--- Input data Enclosed Below ---

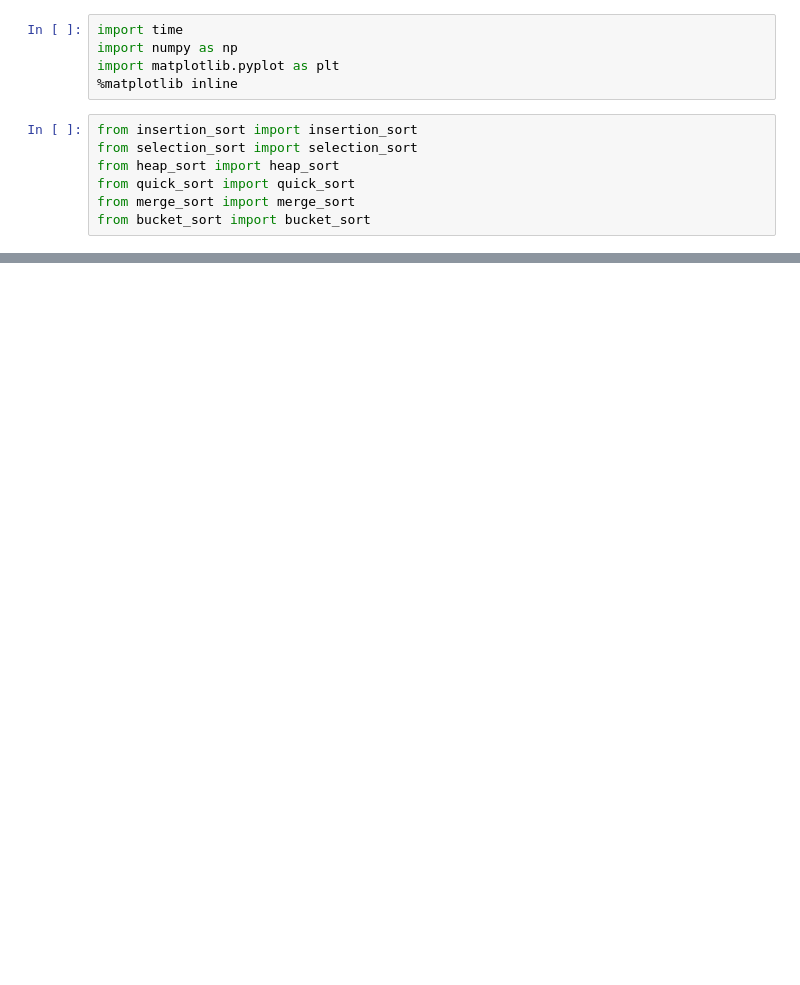
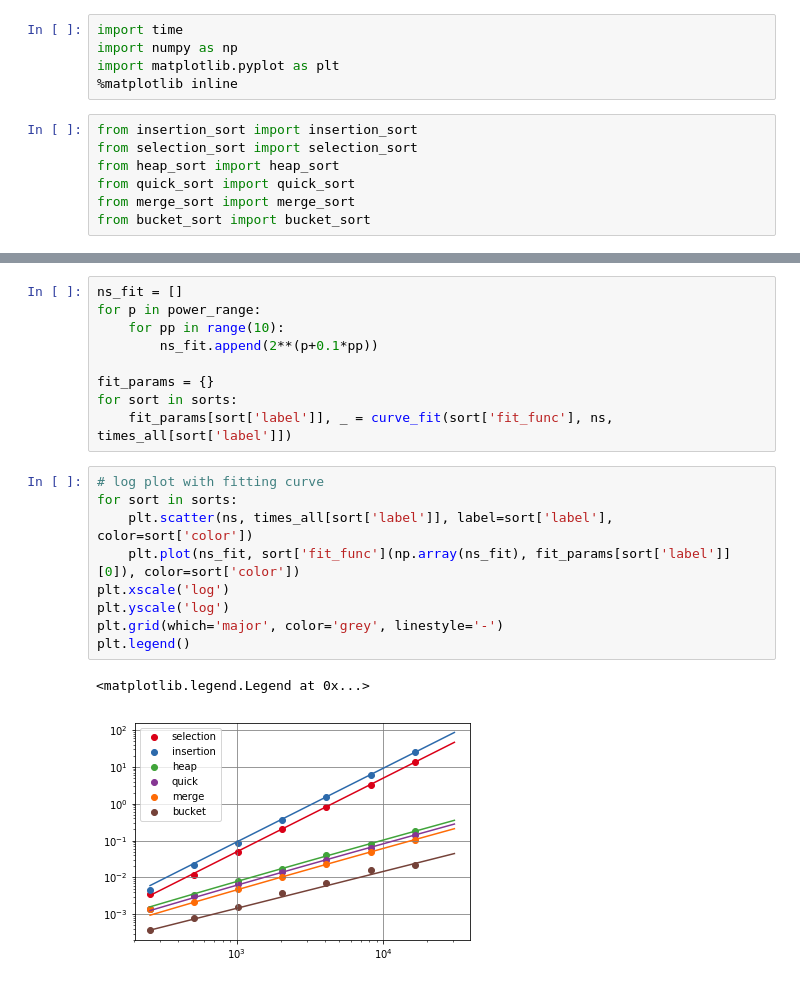
Before and after one commit to maiyama18/algorithm_quick_reference, a Jupyter notebook: ch-4/evaluate_sorts.ipynb, the cells around one changed output, grey strips where cells are left out. Drawn from its saved outputs; the diff is of its cells as text; blank space fills up the shorter version.

```diff
--- a/ch-4/evaluate_sorts.ipynb
+++ b/ch-4/evaluate_sorts.ipynb
@@ -87,0 +146,21 @@ plt.plot(ns, params[0] * np.array(ns)**2)
+# %%
+ns_fit = []
+for p in power_range:
+    for pp in range(10):
+        ns_fit.append(2**(p+0.1*pp))
+
+fit_params = {}
+for sort in sorts:
+    fit_params[sort['label']], _ = curve_fit(sort['fit_func'], ns, times_all[sort['label']])
+# %%
+# log plot with fitting curve
+for sort in sorts:
+    plt.scatter(ns, times_all[sort['label']], label=sort['label'], color=sort['color'])
+    plt.plot(ns_fit, sort['fit_func'](np.array(ns_fit), fit_params[sort['label']][0]), color=sort['color'])
+plt.xscale('log')
+plt.yscale('log')
+plt.grid(which='major', color='grey', linestyle='-')
+plt.legend()
+# %% [output]
+<matplotlib.legend.Legend at 0x...>
+[figure, added]
```
Also changed, not shown: parts of 23 cells of this notebook.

--- End of Enclosed Input data ---

__Work to be completed__: Find every line in the data above that holds the string "grey". Give the number of such lines and nothing else.

__Answer__: 2